If you’ve never gotten a passport before, you can file for one at your local state or federal court house or pick up an application at most post offices. Passports usually cost around $110 ($97 for the passport and a few extra bucks for the photos) and because they are in such high demand, they can take months to receive, so be sure to file early!
If you already have a passport, make sure that it is valid at least 6 months after you plan to arrive back in the U.S.
Make a photocopy of your passport and/or visa before you leave. It’s probably not the best idea to carry this with you at all times when you’re abroad, as there are many pick-pocketers that target travelers and tourists.

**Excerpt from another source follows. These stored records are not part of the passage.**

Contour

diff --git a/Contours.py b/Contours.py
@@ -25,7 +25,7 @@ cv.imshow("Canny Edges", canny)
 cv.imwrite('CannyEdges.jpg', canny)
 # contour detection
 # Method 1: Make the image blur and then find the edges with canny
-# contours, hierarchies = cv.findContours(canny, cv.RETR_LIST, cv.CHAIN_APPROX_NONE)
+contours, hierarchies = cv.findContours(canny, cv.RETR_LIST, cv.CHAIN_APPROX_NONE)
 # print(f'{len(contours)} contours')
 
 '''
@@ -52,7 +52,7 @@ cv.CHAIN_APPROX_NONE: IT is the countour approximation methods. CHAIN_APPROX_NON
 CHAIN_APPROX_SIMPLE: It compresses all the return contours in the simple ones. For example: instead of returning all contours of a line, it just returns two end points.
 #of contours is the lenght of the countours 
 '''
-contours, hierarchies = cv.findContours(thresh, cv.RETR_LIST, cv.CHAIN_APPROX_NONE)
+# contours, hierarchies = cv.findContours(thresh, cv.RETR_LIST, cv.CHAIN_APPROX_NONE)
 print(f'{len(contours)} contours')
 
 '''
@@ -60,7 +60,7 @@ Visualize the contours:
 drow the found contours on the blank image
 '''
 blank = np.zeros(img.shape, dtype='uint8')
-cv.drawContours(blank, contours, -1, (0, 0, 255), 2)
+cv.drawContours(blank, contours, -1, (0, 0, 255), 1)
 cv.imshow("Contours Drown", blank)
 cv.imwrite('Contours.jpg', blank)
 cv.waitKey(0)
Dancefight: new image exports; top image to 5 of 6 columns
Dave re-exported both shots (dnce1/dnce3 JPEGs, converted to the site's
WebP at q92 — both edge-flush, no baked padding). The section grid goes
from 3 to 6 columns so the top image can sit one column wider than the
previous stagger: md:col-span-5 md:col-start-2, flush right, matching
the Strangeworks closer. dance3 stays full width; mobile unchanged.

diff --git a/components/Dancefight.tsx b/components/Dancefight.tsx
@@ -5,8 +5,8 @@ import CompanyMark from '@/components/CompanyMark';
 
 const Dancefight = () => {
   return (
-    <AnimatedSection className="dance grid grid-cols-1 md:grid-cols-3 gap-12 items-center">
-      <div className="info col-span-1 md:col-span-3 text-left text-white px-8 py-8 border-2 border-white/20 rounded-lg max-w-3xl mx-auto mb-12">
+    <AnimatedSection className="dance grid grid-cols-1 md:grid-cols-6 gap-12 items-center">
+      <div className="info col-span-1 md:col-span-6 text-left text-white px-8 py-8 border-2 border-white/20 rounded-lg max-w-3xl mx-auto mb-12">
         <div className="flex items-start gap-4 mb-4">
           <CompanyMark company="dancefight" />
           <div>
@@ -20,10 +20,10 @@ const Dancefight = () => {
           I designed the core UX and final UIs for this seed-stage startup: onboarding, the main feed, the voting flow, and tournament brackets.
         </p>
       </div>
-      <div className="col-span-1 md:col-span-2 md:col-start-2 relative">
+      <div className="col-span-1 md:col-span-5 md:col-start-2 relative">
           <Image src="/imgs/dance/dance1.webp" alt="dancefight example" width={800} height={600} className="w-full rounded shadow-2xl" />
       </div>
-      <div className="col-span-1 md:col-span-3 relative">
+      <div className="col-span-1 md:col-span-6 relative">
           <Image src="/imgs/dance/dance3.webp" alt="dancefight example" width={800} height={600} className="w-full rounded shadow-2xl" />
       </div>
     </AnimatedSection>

Since this is your key into and out of countries and back to the U.S., it is wise to keep this in a safe spot (not in the front pocket of your bag). Lock it up in your hotel/hostel room and only carry the copy with you when you are out and about exploring the town.
4 – Photocopy your documents and leave the copy with family or friends at home
Before you leave on your trip, make a photocopy of your passport, visa, flight and hotel/hostel information, or any other important details or itinerary that will be part of your trip. If something should happen or you lose or have your passport stolen, there will be someone back home with all of your documents and can know where you are.
5 – Use student travel websites or companies to book your flights
Probably the biggest expense you will have for your trip is the airfare to and from Europe. Companies dedicated to student travel usually offer the best rates around, so definitely check those out before turning to other travel agencies or websites. Note that the cheapest places to fly in and out of are London, Zurich, Frankfurt, and Amsterdam, so try to plan to arrive and leave from these ports.
6 – Money matters
A safe budget to follow is about $60-$75 per day that you will be traveling. That might seem like a lot, but if you consider meals, hotels/hostels, travel, and souvenirs, you can see how all of that can quickly add up. While it’s a good idea not to carry too much cash with you at one time, you also need to be aware of ATM and international banking fees. Definitely stop in or call your bank in the U.S. and see what their rates are and if you will be charged for each transaction. If you need to use an ATM while abroad, it might be a good idea to take out a larger sum of money all at once so you don’t have to keep visiting the machine every day and rack up charges.
It’s also a good idea to give your bank written notice of your consent to let someone back home access your accounts while you’re away. If, for some reason, your card is not working or you need more money deposited in your account, having someone already authorized to do it for you will save you a lot of time and hassle.
Another tip: exchange some of your dollars into Euros before you leave, but note that the airport is not the best place to do this, as their exchange rates are quite high. Some major banks have international fare available for exchange as well as some companies like AAA.
These are just a few of the many tips for future backpackers ready to hop across the pond to explore Europe, but there are a lot of great websites with important tips and words of advice from other backpackers, so definitely do some research online before you go. What are you waiting for? Start planning your trip!